Austin Marathon Sprints to the 30-Year Finish Line

Sydney Jones, Staff Writer

The Austin Marathon has been around since 1992, making this year’s run in February the event’s 30th anniversary. As the 25th-largest marathon in the United States, the Austin marathon brings people from all over to participate in the iconic event, according to Anita Ardeneaux, an ambassador for the Austin Marathon. 

Ardeneaux has run the Austin Marathon since 2017. She helps promote the marathon to other people by spreading the word about it through flyers and social media.

“The biggest goal is just to promote the race and help other people sign up for it,” Ardeneaux said. “So we each get a special, unique code that is a discount for people who want to sign up. It’s promoting through friends and family and running groups, social media, just encouraging people to sign up for the race, and then just be an advocate for talking about why it’s such a great race and just kind of helping with whatever Austin Marathon needs in promoting.”

The Austin Marathon is also a popular event because of its scenic views, and runners are able to see lots of Austin, according to junior Sophie Russell, who ran the marathon in 2019 and plans to run it again this year. The marathon runs through multiple Austin neighborhoods, such as Hyde Park and South Congress.

“It was really nice, because it went all over all the sides of Austin,” Russell said. “So I got to experience a lot of different areas of Austin in the three hours.”

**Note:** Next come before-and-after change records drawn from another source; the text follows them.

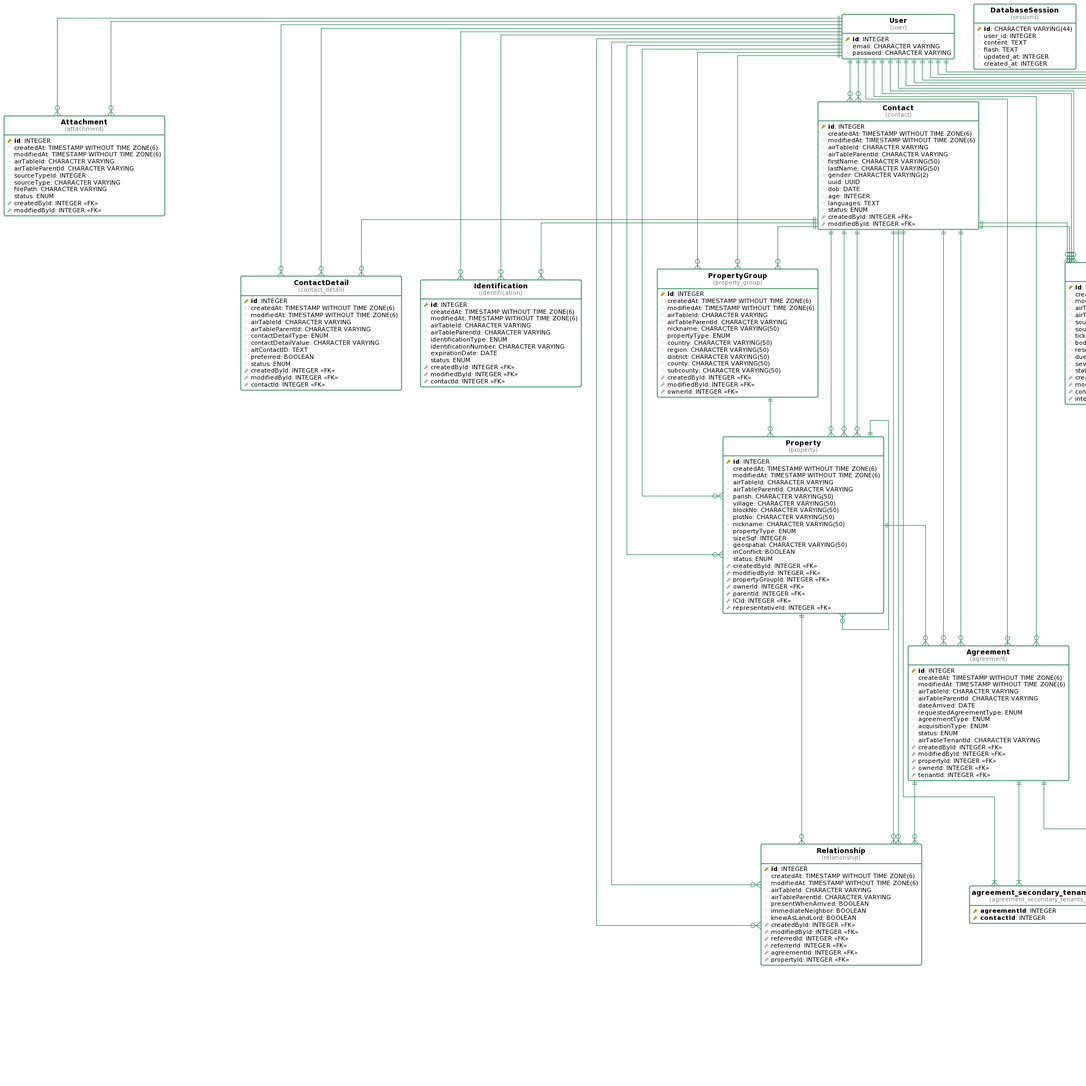
Mwimwii/esapp-bb keeps this PlantUML diagram as docs/database-uml.png. Above is the earlier version.
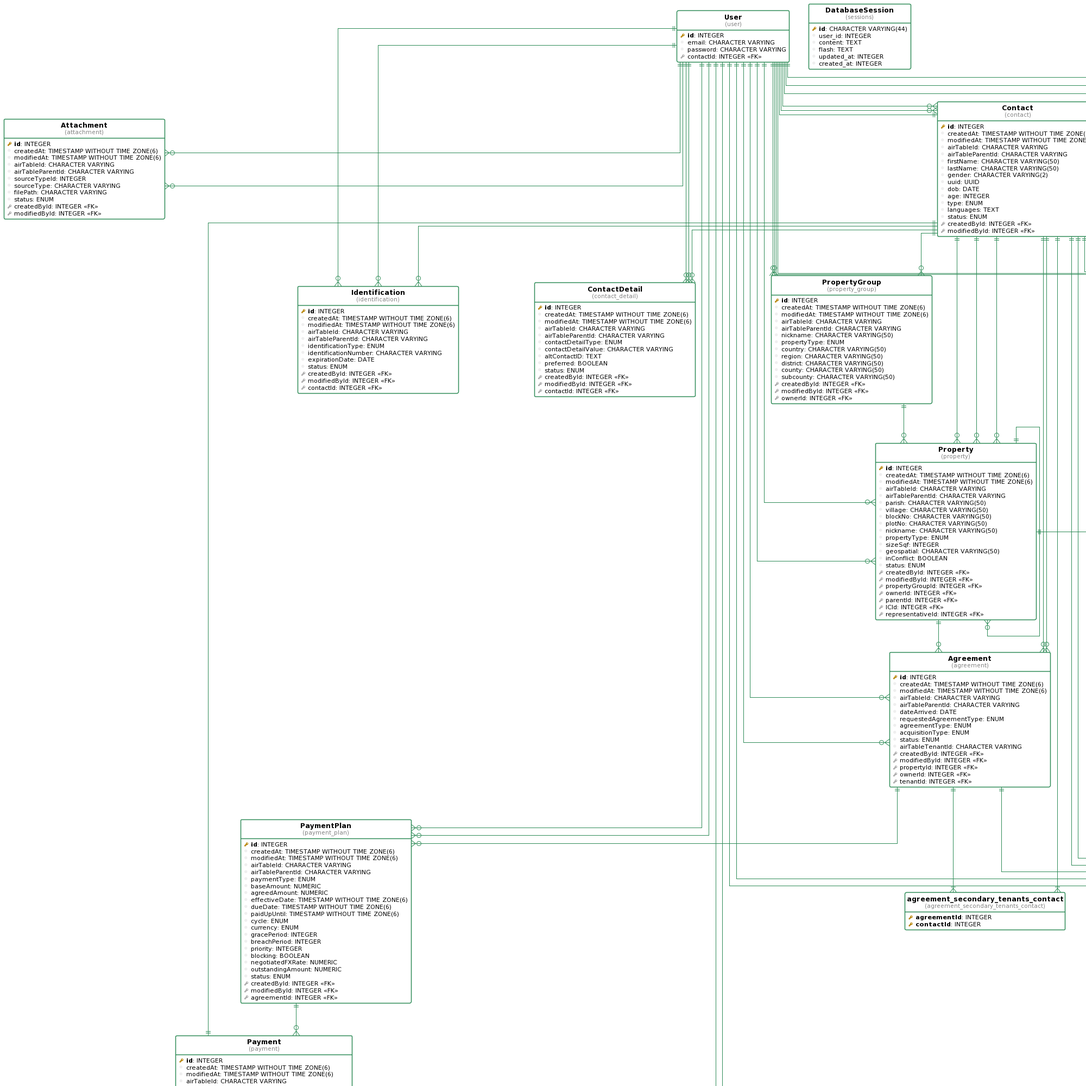
After the change.

Change to the diagram source:
```diff
@@ -27,6 +27,7 @@
   pkey( id ): INTEGER
   column( email ): CHARACTER VARYING
   column( password ): CHARACTER VARYING
+  fkey( contactId ): INTEGER <<FK>>
 }
 
 table( DatabaseSession, sessions ) as sessions {
@@ -52,6 +53,21 @@
   fkey( modifiedById ): INTEGER <<FK>>
 }
 
+table( Identification, identification ) as identification {
+  pkey( id ): INTEGER
+  column( createdAt ): TIMESTAMP WITHOUT TIME ZONE(6)
+  column( modifiedAt ): TIMESTAMP WITHOUT TIME ZONE(6)
+  column( airTableId ): CHARACTER VARYING
+  column( airTableParentId ): CHARACTER VARYING
+  column( identificationType ): ENUM
+  column( identificationNumber ): CHARACTER VARYING
+  column( expirationDate ): DATE
+  column( status ): ENUM
+  fkey( createdById ): INTEGER <<FK>>
+  fkey( modifiedById ): INTEGER <<FK>>
+  fkey( contactId ): INTEGER <<FK>>
+}
+
 table( Contact, contact ) as contact {
   pkey( id ): INTEGER
   column( createdAt ): TIMESTAMP WITHOUT TIME ZONE(6)
@@ -64,6 +80,7 @@
   column( uuid ): UUID
   column( dob ): DATE
   column( age ): INTEGER
+  column( type ): ENUM
   column( languages ): TEXT
   column( status ): ENUM
   fkey( createdById ): INTEGER <<FK>>
@@ -80,21 +97,6 @@
   column( contactDetailValue ): CHARACTER VARYING
   column( altContactID ): TEXT
   column( preferred ): BOOLEAN
-  column( status ): ENUM
-  fkey( createdById ): INTEGER <<FK>>
-  fkey( modifiedById ): INTEGER <<FK>>
-  fkey( contactId ): INTEGER <<FK>>
-}
-
-table( Identification, identification ) as identification {
-  pkey( id ): INTEGER
-  column( createdAt ): TIMESTAMP WITHOUT TIME ZONE(6)
-  column( modifiedAt ): TIMESTAMP WITHOUT TIME ZONE(6)
-  column( airTableId ): CHARACTER VARYING
-  column( airTableParentId ): CHARACTER VARYING
-  column( identificationType ): ENUM
-  column( identificationNumber ): CHARACTER VARYING
-  column( expirationDate ): DATE
   column( status ): ENUM
   fkey( createdById ): INTEGER <<FK>>
   fkey( modifiedById ): INTEGER <<FK>>
@@ -120,6 +122,7 @@
   fkey( createdById ): INTEGER <<FK>>
   fkey( modifiedById ): INTEGER <<FK>>
   fkey( paymentPlanId ): INTEGER <<FK>>
+  fkey( contactId ): INTEGER <<FK>>
   pkey( verifiedById ): INTEGER
   column( verifiedByEmail ): CHARACTER VARYING
   column( verifiedByPassword ): CHARACTER VARYING
@@ -270,19 +273,21 @@
   pkey( contactId ): INTEGER
 }
 
+"contact" ||--|| "user"
 "user" ||--o{ "attachment"
 "user" ||--o{ "attachment"
+"user" ||--o{ "identification"
+"user" ||--o{ "identification"
+"contact" ||--o{ "identification"
 "user" ||--o{ "contact"
 "user" ||--o{ "contact"
 "user" ||--o{ "contact_detail"
 "user" ||--o{ "contact_detail"
 "contact" ||--o{ "contact_detail"
-"user" ||--o{ "identification"
-"user" ||--o{ "identification"
-"contact" ||--o{ "identification"
 "user" ||--o{ "payment"
 "user" ||--o{ "payment"
 "payment_plan" ||--o{ "payment"
+"contact" ||--|| "payment"
 "user" ||--o{ "payment_plan"
 "user" ||--o{ "payment_plan"
 "agreement" ||--o{ "payment_plan"
```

According to Russell, the marathon is also very supportive. People come out and help cheer on the runners through the marathon.

“The Austin Marathon is just one of the best runs in Austin,” Ardeneaux said. “It’s a really fun run that takes you through the city. And the energy is great, like the community really comes out and supports the runners, which makes the run a lot more fun. And it’s just a really fun run, and definitely one that’s known in the city.”

Community is a big part of the event, according to Russell. Russell also added that the marathon and its supporters help to make it more special for the runners.

“The Austin Marathon is very different, because there’s so much more massive support,” Russell said.  “Since I had not really experienced that before, it was really kind of surprising. They had live bands for the first few miles. And after that it was just consistent, just people sitting on their porches. And people with bells at every aid station. I mean, all the way until the end.”

The marathon has also evolved a lot over time, according to Ardeneaux. These changes range from the course route to functioning with COVID-19 protocol.

“I think the biggest change is the route changed,” Ardeneaux said. “It went to a different neighborhood and now it goes to the east side of 35. The last couple years have been a little interesting with the pandemic and all the security issues that have been put in place. But it’s always been a very solid run.”

Community outreach manager Fiona Hayden said the marathon has also expanded over its thirty years. This means that they have been gaining a bigger number of runners and expanding the variety of races. 

“The marathon has evolved over time in so many ways,” Hayden said. “It used to only be just a marathon. Now we’ve added different distances, and partnerships with the community have evolved as well as the marathon continues to grow. We’re able to connect with different businesses and organizations to run aid stations on our course. As well as just get more participants from the country as well as internationally.”

When the pandemic happened, marathon organizers also had to change some of the protocol for operating the event, according to Hayden. She later added that they have been working closely with Austin Public Health to make the marathon a safer place for runners. 

“We work with Austin Public Health to create a plan for our event based on what stage of COVID we’re in in Austin,” Hayden said. “Right now we just don’t know what stage we’ll get in February, but we work closely with Austin Public Health to make sure that we’re all state and local guidance to hold a large-scale event here in Austin.”

The marathon is a big part of the Austin community. It helps to bring out some of the Austin spirit, according to Ardeneaux.

“I think it’s a great thing for the community because it encourages people, the people who participate and encourages them to have this goal of running a half marathon or a marathon,” Ardeneaux said. “So it’s good for their well being, their health. And it’s really fun as a spectator of the sport to be out on the course and watch all these incredible athletes run by and you’re cheering them on, and there’s just a very positive environment on the day of the race, which is really fun.”